Last night I dreamed it was my job to vacuum all the dead needles that have rained down from the big Douglas firs around our house. Never have they shed like this before. There are small drifts of them everywhere. And it was my job to vacuum them. I didn’t know where to begin.
the party’s over
we had a good time
we danced on the tables midnight til dawn
til all the time was up and the good stuff gone
Do you ever have the feeling that the party’s over? This morning, swimming, I thought of Eliza Gilkyson’s song of that title, from her album Beautiful World. I thought of all the fires in our province, and down the Coast as far as Mexico. My favourite places–Lytton, Ashcroft, Spences Bridge, Walhachin, the communities on Highway 97 north (Flat Lake, Canim Lake, Lone Butte) and south, east (Westwold, Monte Creek, Sicamous)–threatened or burning or gone.
we burned all the kindling, passed the bottle around
watched the last coals dwindling
and the ice melting down
We can’t say we didn’t know. Scientists have been reporting the climate crisis for years now. Crisis, emergency: we’re here. A few weeks ago, our thermometer hit 39 degrees. Friends up the highway said theirs recorded over 40. This is the temperate west coast, home of rainforests, an abundance of water, salmon. Our gooseberries cooked on the bush. The Douglas firs began to turn orange, not so much from drought–they can withstand some dry spells–but from the sustained heat. Billions of tidal creatures died on the shores in the heatwave.

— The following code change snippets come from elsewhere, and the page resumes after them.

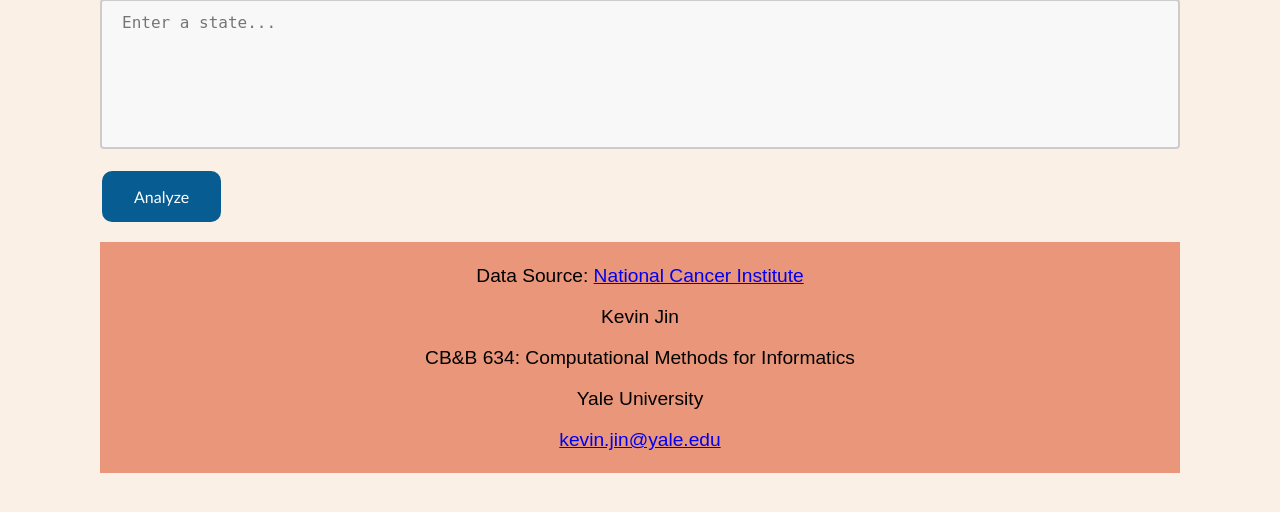
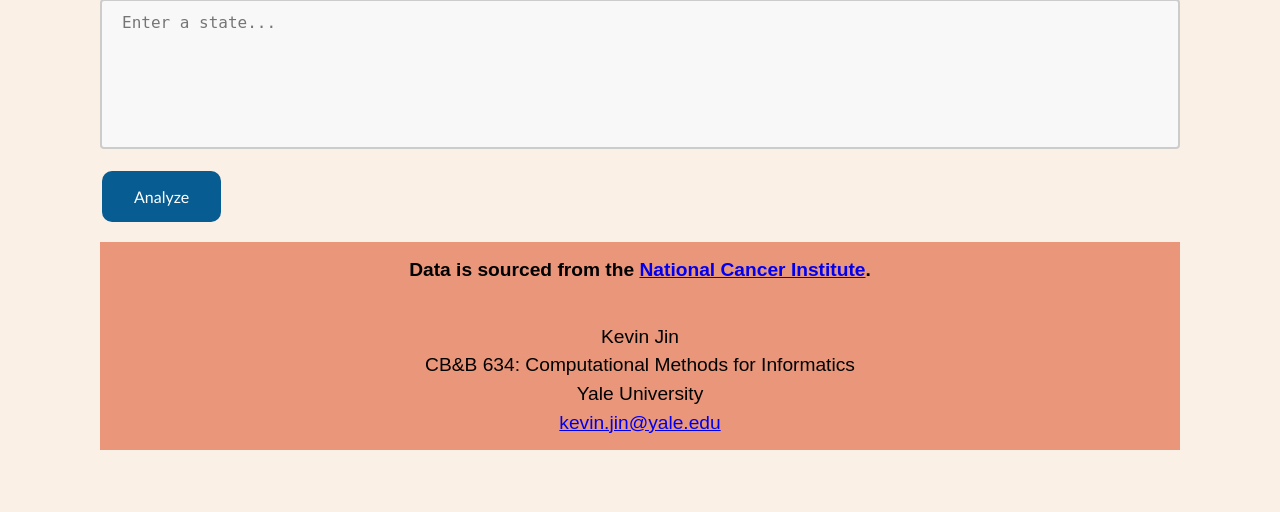
Before and after one commit to kevinwjin/cbb634, a Flask app: page / in a window 1280 px wide. Shown: the part 191-703 px from the top of the page. Run offline with Flask 3, Linux system fonts and the light colour scheme.

Commit message:
Improve footer styling

```diff
--- a/pset_4/nci_server/static/main.css
+++ b/pset_4/nci_server/static/main.css
@@ -23,6 +23,7 @@ p {
     font-family: Arial, Helvetica, sans-serif;
     font-size: 1.2em;
     color: black;
+    line-height: 0.5;
 }
 
 textarea {
--- a/pset_4/nci_server/templates/index.html
+++ b/pset_4/nci_server/templates/index.html
@@ -14,7 +14,8 @@
             <input type="submit" value="Analyze">
         </form>
         <footer>
-            <p>Data Source: <a href="https://statecancerprofiles.cancer.gov/incidencerates/index.php">National Cancer Institute</a></p>
+            <b><p>Data is sourced from the <a href="https://statecancerprofiles.cancer.gov/incidencerates/index.php">National Cancer Institute</a>.</p></b>
+            <br>
             <p>Kevin Jin</p>
             <p>CB&B 634: Computational Methods for Informatics</p>
             <p>Yale University</p>
```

the party’s over, we had a blast
brought in the lawyers to cover our ass
left a note for the children to clean up the mess
the party’s over
I dreamed it was my job to vacuum the fir needles and I didn’t know where to begin.